The illusion of control in addiction
Drugs and alcohol can be fun to consume. If they weren’t, then a lot less people would find themselves struggling with addiction. How does recreational use of drugs or alcohol transition to full-blown addiction?
Addiction means believing you can control your use despite all the evidence that you cannot.
What does the illusion of control over addictive behavior look like?
A man comes home stumbling drunk after going to the bars every Thursday night. He gets angry with his wife when she asks him to keep quiet so as not to wake the kids. He grows irritated and growls at her that she should “shut up and mind her own business”. The next morning, he apologizes profusely to her and promises to tone down his drinking.
The scenario above is doomed to be repeated. This man is employing more control as the solution. “I will tone down my drinking” assumes that he has the capacity to do so. Control over one’s intake is impossible when addiction has set in. A more true statement might be:
“No matter how hard I try to keep my drinking under control, I can’t. I know that if I have a drink it will lead to a binge and I will hurt myself and my family. Please help me.”
This statement acknowledges the lack of control this man really has over his drinking.
So, what does it take for someone to admit how little control they really have?
In severe addiction, there’s a deep motivation to keep believing that the person is in control. Getting and using their drug of choice becomes life’s organizing principle. It’s quite a sleight of hand. The person must be able to believe that he can choose to stop “if I really wanted to” while maniacally pursuing the feeling of intoxication.
In order to break through this fog of denial, a particularly bad set of consequences usually has to occur. The recovery community often refers to this as “hitting bottom”. When enough bad consequences pile up the person may begin to question whether they actually are in control. This is the moment when psychotherapy is highly recommended. Therapy helps a person feel supported in letting go of their illusion of control and helping them into the process of recovery.
What’s so important about acknowledging one’s lack of control?
I have worked in a treatment setting for the treatment of addictions. It was fundamentally different to work with clients who know that they cannot control their use versus someone who deep-down still believes they have control. When someone accepts their powerlessness over the drug or alcohol, there’s a moment of surrender that is both terrifying and liberating. It’s scary to acknowledge that one is helpless in the face of the drug or alcohol. It’s liberating because the person becomes extremely motivated to find resources outside themselves to start and sustain their recovery as a sober person.
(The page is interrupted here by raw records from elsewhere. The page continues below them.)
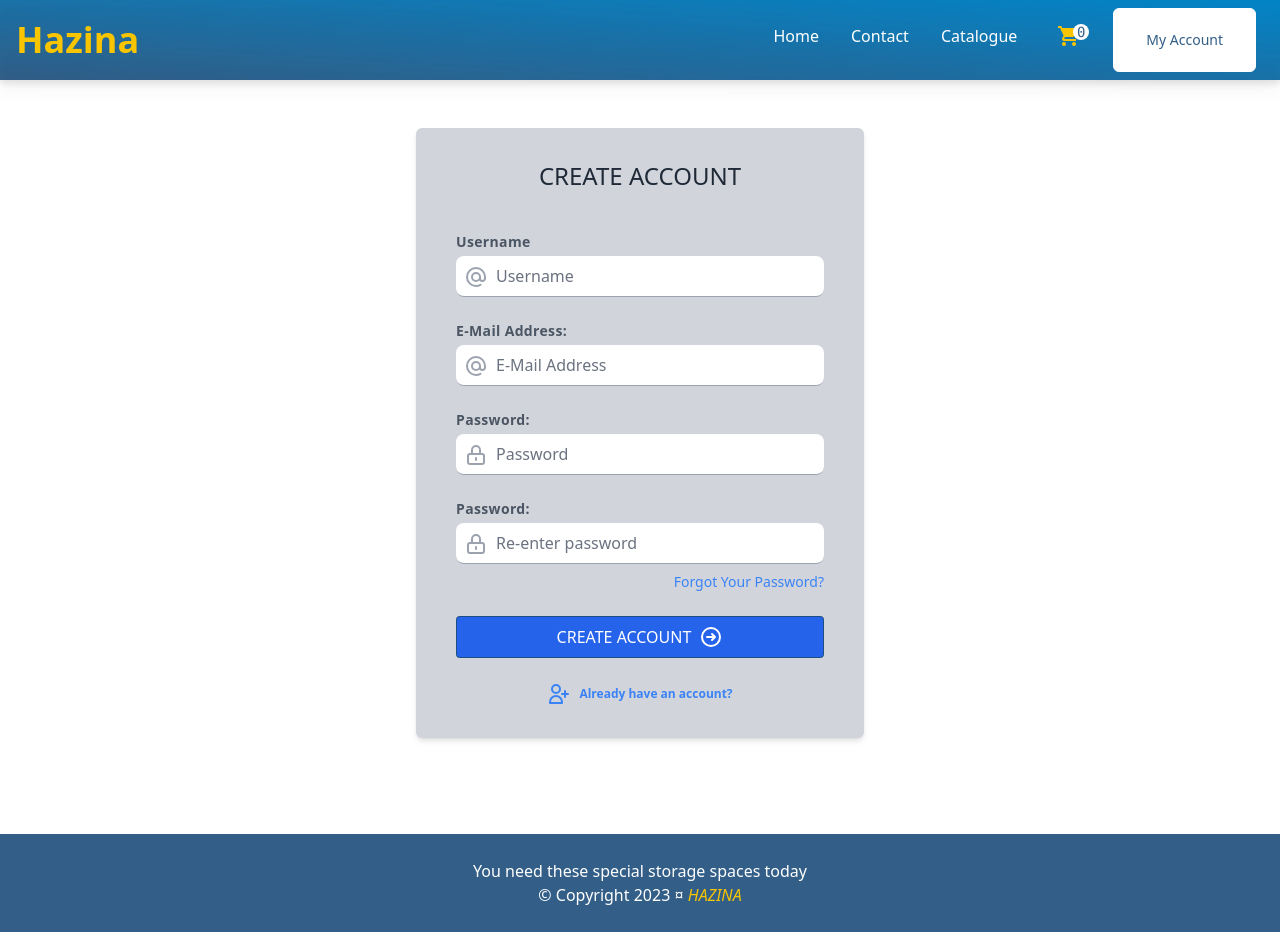
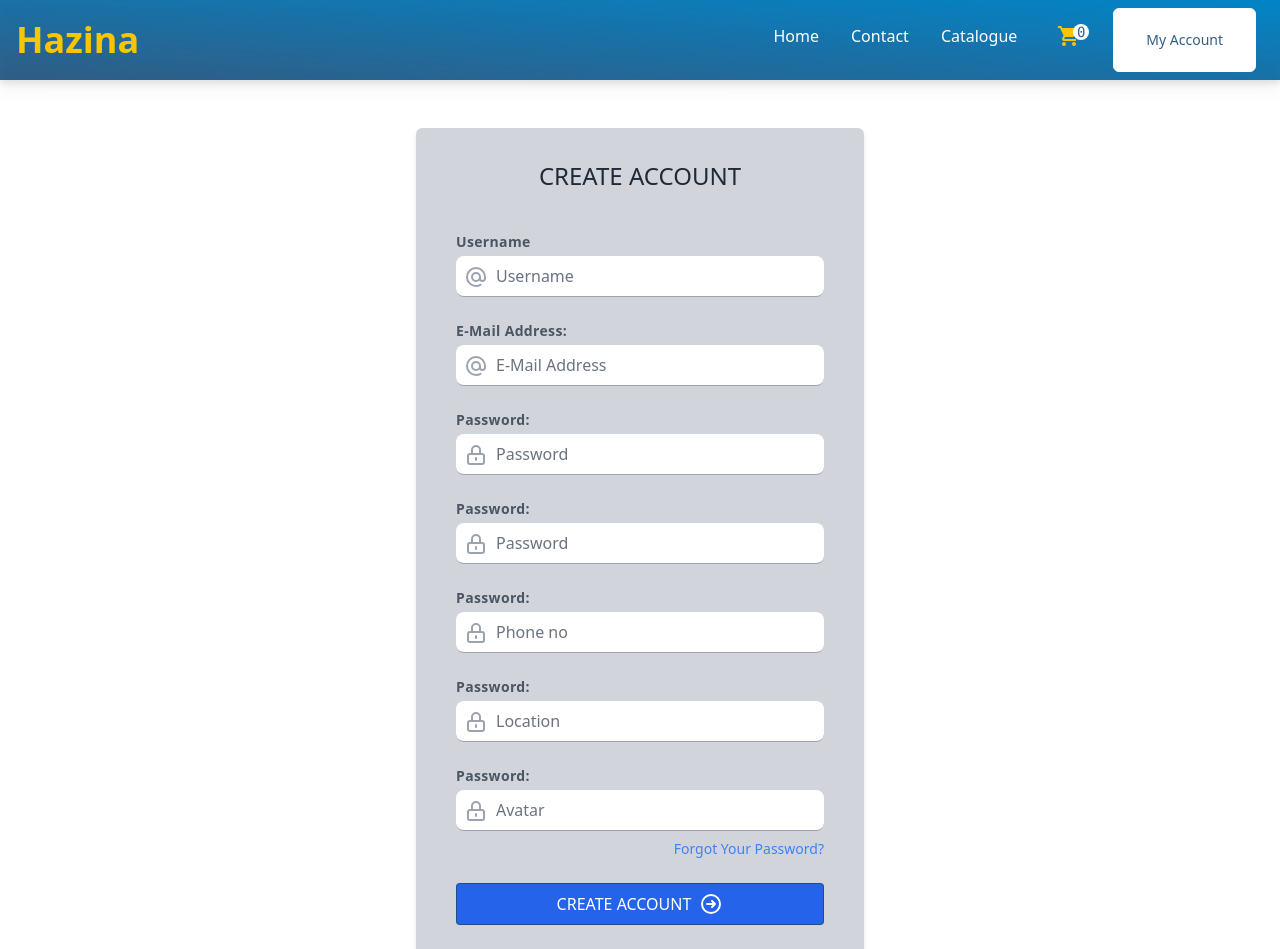
Before and after one commit to Beulah-Matt/hazina-project-frontend, a React (Create React App) app: page /sign-up in a window 1280 px wide. Shown: the top 949 px of the page. Built offline with nearby package versions, Linux system fonts and the light colour scheme.

Commit message:
ft(auth)user verification

```diff
--- a/src/pages/SignIn.jsx
+++ b/src/pages/SignIn.jsx
@@ -5,31 +5,54 @@ import { BiLogInCircle } from 'react-icons/bi';
 import { RiAccountCircleFill } from 'react-icons/ri';
 
 
-export default function SignIn() {
-  const navigate= useNavigate()
+const Signin = ({setLoggedIn}) => {
+  const [isLoading, setIsLoading]=useState(false)
+  const [formData, setFormData] = useState({
+    name: "",
+    password: "",
+  });
+  let navigate = useNavigate()
 
-  const [email, setEmail]=useState()
-  const [password, setPassword]=useState()
-  const [isLoading, setIsLoading]=useState(false)
-
-  const User = {
-    email,
-    password
-  }
-
-  console.log(User)
-
-  function handleSubmit(e){
-     e.preventDefault()
-     setIsLoading(true)
-     fetch('http://localhost:4000',{
+  const handleChange = (e) => {
+    setFormData({
+      ...formData,
+      [e.target.name]: e.target.value,
+    });
+  };
+  const handleSubmit = (e) => {
+    e.preventDefault();
+    fetch("https://hazina-backend.up.railway.app/login", {
       method: "POST",
       headers: {
-        "Content-Type":"application/json"
+        "Content-Type": "application/json",
+    Accept: "application/json",
       },
-      body: JSON.stringify(User)
-     }).then(response =>response.json())
-  }
+      body: JSON.stringify(formData),
+    }).then((res) => {
+      if (res.ok) {
+        res.json().then((user) => {
+          localStorage.setItem('jwt', user.jwt)
+          fetch("https://hazina-backend.up.railway.app/customer_storages",
+          {
+            headers: {
+              Authorization: `Bearer ${user.jwt}`,
+              'Content-Type': 'application/json',
+            }
+          }).then((res)=> res.json())
+          .then((storages) => {
+            console.log(storages)
+            setLoggedIn((prevData)=> ({...prevData, user: {...prevData.user, storages: storages}}))
+          })
+
+          navigate("/customers")
+        });
+      } else {
+        res.json().then((errors) => {
+          console.error(errors);
+        });
+      }e.target.reset();
+    })
+  };
 
   return (
     <>
@@ -55,7 +78,7 @@ export default function SignIn() {
                     <path d="M16 12a4 4 0 10-8 0 4 4 0 008 0zm0 0v1.5a2.5 2.5 0 005 0V12a9 9 0 10-9 9m4.5-1.206a8.959 8.959 0 01-4.5 1.207" />
                   </svg>
                 </div>
-                <input id="email" type="email" name="email" className="text-sm sm:text-base placeholder-gray-500 pl-10 pr-4 rounded-lg border border-gray-400 w-full py-2 focus:outline-none focus:border-blue-400" placeholder="E-Mail Address" onChange={e => setEmail(e.target.value)} />
+                <input id="name" type="text" name="email"  value={formData.name} className="text-sm sm:text-base placeholder-gray-500 pl-10 pr-4 rounded-lg border border-gray-400 w-full py-2 focus:outline-none focus:border-blue-400" placeholder="E-Mail Address"  onChange={handleChange} />
               </div>
             </div>
             <div className="flex flex-col mb-6">
@@ -69,7 +92,7 @@ export default function SignIn() {
                   </span>
                 </div>
 
-                <input id="password" type="password" name="password" className="text-sm sm:text-base placeholder-gray-500 pl-10 pr-4 rounded-lg border border-gray-400 w-full py-2 focus:outline-none focus:border-blue-400" placeholder="Password" required onChange={e => setPassword(e.target.value)} disabled={isLoading}/>
+                <input id="password" type="password" name="password" className="text-sm sm:text-base placeholder-gray-500 pl-10 pr-4 rounded-lg border border-gray-400 w-full py-2 focus:outline-none focus:border-blue-400" placeholder="Password" required onChange={handleChange} disabled={isLoading} autoComplete='current-password' />
               </div>
             </div>
 
@@ -106,3 +129,5 @@ export default function SignIn() {
     </>
   )
 }
+
+export default Signin
--- a/src/pages/SignUp.jsx
+++ b/src/pages/SignUp.jsx
@@ -2,40 +2,57 @@ import React, {useState} from 'react'
 //import '../css/sign.css'
 import { useNavigate } from 'react-router-dom';
 import { BiLogInCircle } from 'react-icons/bi';
-import { RiUserAddFill } from 'react-icons/ri';
 
+function SignUp({setCurrentUser}) {
+  const [name, setName]=useState()
+  const [isLoading, setIsLoading]=useState(false)
+  const [formData, setFormData] = useState({
+    name: "",
+    email: "",
+    password: "",
+    phone_no: "",
+    photo_url: "",
+    location: ""
+})
 
+let navigate = useNavigate()
 
-function SignUp() {
-  const navigate= useNavigate()
-  const [name, setName]=useState()
-  const [email, setEmail]=useState()
-  const [address, setAddress]=useState()
-  const [password, setPassword]=useState()
-  const [isLoading, setIsLoading]=useState(false)
+const handleChange = (e) => {
+    setFormData({
+      ...formData,
+      [e.target.name]: e.target.value,
+    });
+  };
 
-  const User = {
-    name,
-    email,
-    address,
-    password
-  }
+// Make a post request for signup here
 
+const handleSubmit = async (e) => {
+    e.preventDefault()
 
+    const userCreds = {...formData};
 
-  function handleSubmit(e){
-     e.preventDefault()
-     setIsLoading(true)
-     fetch('http://localhost:5000',{
-      method: "POST",
-      headers: {
-        "Content-Type":"application/json"
-      },
-      body: JSON.stringify(User)
-     }).then(response =>response.json())
-  }
+    fetch("http://localhost:3000/signup", {
+        method: "POST",
+        headers: {
+            "Content-Type": "application/json"
+        },
+        body: JSON.stringify(userCreds),
+    }).then((res)=> {
+        if (res.ok){
+            res.json().then((data) => {
+                localStorage.setItem("jwt", data.jwt)
+                setCurrentUser({user: data.user});
+                navigate("/dashboard")
+            })
+        }else{
+            res.json().then((errors) => {
+                console.log(errors);
+            })
+        }
+        e.target.reset()
+    })
 
-  console.log(User)
+}
 
   return (
     <div className="md:pt-8">
@@ -52,7 +69,7 @@ function SignUp() {
                     <path d="M16 12a4 4 0 10-8 0 4 4 0 008 0zm0 0v1.5a2.5 2.5 0 005 0V12a9 9 0 10-9 9m4.5-1.206a8.959 8.959 0 01-4.5 1.207" />
                   </svg>
                 </div>
-                <input id="username" type="text" name="username" className="text-sm sm:text-base placeholder-gray-500 pl-10 pr-4 rounded-lg border border-gray-400 w-full py-2 focus:outline-none focus:border-blue-400" placeholder="Username" onChange={e => setName(e.target.value)} />
+                <input id="username" type="text" name="name" className="text-sm sm:text-base placeholder-gray-500 pl-10 pr-4 rounded-lg border border-gray-400 w-full py-2 focus:outline-none focus:border-blue-400" placeholder="Username" onChange={handleChange} />
               </div>
             </div>
             <div className="flex flex-col mb-6">
@@ -63,7 +80,7 @@ function SignUp() {
                     <path d="M16 12a4 4 0 10-8 0 4 4 0 008 0zm0 0v1.5a2.5 2.5 0 005 0V12a9 9 0 10-9 9m4.5-1.206a8.959 8.959 0 01-4.5 1.207" />
                   </svg>
                 </div>
-                <input id="email" type="email" name="email" className="text-sm sm:text-base placeholder-gray-500 pl-10 pr-4 rounded-lg border border-gray-400 w-full py-2 focus:outline-none focus:border-blue-400" placeholder="E-Mail Address" onChange={e => setEmail(e.target.value)} />
+                <input id="email" type="email" name="email" className="text-sm sm:text-base placeholder-gray-500 pl-10 pr-4 rounded-lg border border-gray-400 w-full py-2 focus:outline-none focus:border-blue-400" placeholder="E-Mail Address" onChange={handleChange} />
               </div>
             </div>
             <div className="flex flex-col mb-6">
@@ -77,7 +94,7 @@ function SignUp() {
                   </span>
                 </div>
 
-                <input id="password" type="password" name="password" className="text-sm sm:text-base placeholder-gray-500 pl-10 pr-4 rounded-lg border border-gray-400 w-full py-2 focus:outline-none focus:border-blue-400" placeholder="Password" required onChange={e => setPassword(e.target.value)} disabled={isLoading}/>
+                <input id="password" type="password" name="password" className="text-sm sm:text-base placeholder-gray-500 pl-10 pr-4 rounded-lg border border-gray-400 w-full py-2 focus:outline-none focus:border-blue-400" placeholder="Password" required onChange={handleChange} disabled={isLoading} autoComplete='current-password' />
               </div>
             </div>
             <div className="flex flex-col mb-6">
@@ -91,7 +108,49 @@ function SignUp() {
                   </span>
                 </div>
 
-                <input id="password" type="password" name="password" className="text-sm sm:text-base placeholder-gray-500 pl-10 pr-4 rounded-lg border border-gray-400 w-full py-2 focus:outline-none focus:border-blue-400" placeholder="Re-enter password" required onChange={e => setPassword(e.target.value)} disabled={isLoading}/>
+                <input id="password" type="password" name="password" className="text-sm sm:text-base placeholder-gray-500 pl-10 pr-4 rounded-lg border border-gray-400 w-full py-2 focus:outline-none focus:border-blue-400" placeholder="Password" required onChange={handleChange} disabled={isLoading} autoComplete='current-password' />
+              </div>
+            </div>
+            <div className="flex flex-col mb-6">
+              <label for="password" className="mb-1 text-xs sm:text-sm tracking-wide text-gray-600">Password:</label>
+              <div className="relative">
+                <div className="inline-flex items-center justify-center absolute left-0 top-0 h-full w-10 text-gray-400">
+                  <span>
+                    <svg className="h-6 w-6" fill="none" stroke-linecap="round" stroke-linejoin="round" stroke-width="2" viewBox="0 0 24 24" stroke="currentColor">
+                      <path d="M12 15v2m-6 4h12a2 2 0 002-2v-6a2 2 0 00-2-2H6a2 2 0 00-2 2v6a2 2 0 002 2zm10-10V7a4 4 0 00-8 0v4h8z" />
+                    </svg>
+                  </span>
+                </div>
+
+                <input id="phone_no" type="number" name="phone_no" className="text-sm sm:text-base placeholder-gray-500 pl-10 pr-4 rounded-lg border border-gray-400 w-full py-2 focus:outline-none focus:border-blue-400" placeholder="Phone no" required onChange={handleChange} />
+              </div>
+            </div>
+            <div className="flex flex-col mb-6">
+              <label for="password" className="mb-1 text-xs sm:text-sm tracking-wide text-gray-600">Password:</label>
+              <div className="relative">
+                <div className="inline-flex items-center justify-center absolute left-0 top-0 h-full w-10 text-gray-400">
+                  <span>
+                    <svg className="h-6 w-6" fill="none" stroke-linecap="round" stroke-linejoin="round" stroke-width="2" viewBox="0 0 24 24" stroke="currentColor">
+                      <path d="M12 15v2m-6 4h12a2 2 0 002-2v-6a2 2 0 00-2-2H6a2 2 0 00-2 2v6a2 2 0 002 2zm10-10V7a4 4 0 00-8 0v4h8z" />
+                    </svg>
+                  </span>
+                </div>
+
+                <input id="location" type="text" name="location" className="text-sm sm:text-base placeholder-gray-500 pl-10 pr-4 rounded-lg border border-gray-400 w-full py-2 focus:outline-none focus:border-blue-400" placeholder="Location" required onChange={handleChange} />
+              </div>
+            </div>
+            <div className="flex flex-col mb-6">
+              <label for="password" className="mb-1 text-xs sm:text-sm tracking-wide text-gray-600">Password:</label>
+              <div className="relative">
+                <div className="inline-flex items-center justify-center absolute left-0 top-0 h-full w-10 text-gray-400">
+                  <span>
+                    <svg className="h-6 w-6" fill="none" stroke-linecap="round" stroke-linejoin="round" stroke-width="2" viewBox="0 0 24 24" stroke="currentColor">
+                      <path d="M12 15v2m-6 4h12a2 2 0 002-2v-6a2 2 0 00-2-2H6a2 2 0 00-2 2v6a2 2 0 002 2zm10-10V7a4 4 0 00-8 0v4h8z" />
+                    </svg>
+                  </span>
+                </div>
+
+                <input id="photo_url" type="text" name="photo_url" className="text-sm sm:text-base placeholder-gray-500 pl-10 pr-4 rounded-lg border border-gray-400 w-full py-2 focus:outline-none focus:border-blue-400" placeholder="Avatar" required onChange={handleChange} />
               </div>
             </div>
 
@@ -111,6 +170,7 @@ function SignUp() {
                 </span>
               </button>
             </div>
+
           </form>
         </div>
         <div className="flex justify-center items-center mt-6">
--- a/src/pages/Storages.jsx
+++ b/src/pages/Storages.jsx
@@ -78,7 +78,7 @@ export default function Storages() {
                   <option value="Large">Large</option>
               </select>
           </div>
-              <div className="cards">
+              <div className="cards w-full flex flex-wrap border-gray-100 border-2 justify-center">
             {
               storages.map((product) => <StoragesCard key={
                       product.id
```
It’s usually at these moments, that someone becomes open to attending groups like Alcoholics Anonymous (AA). Their participation is not begrudging but grateful because they realize what a challenge it will be to construct their identity around a new central belief: “I cannot control my use of _______, and I need support from others to help me remain abstinent”.
Jay Reid is a Licensed Professional Clinical Counselor Counselor who is trained in psychotherapy for addiction. The ideas in this blog post are based on Stephanie Brown‘s, developmental theory of addiction and treatment. If you or someone you know is struggling with addiction, psychotherapy can be helpful. Contact me for a free 15-minute phone consultation to see if we might be the right fit.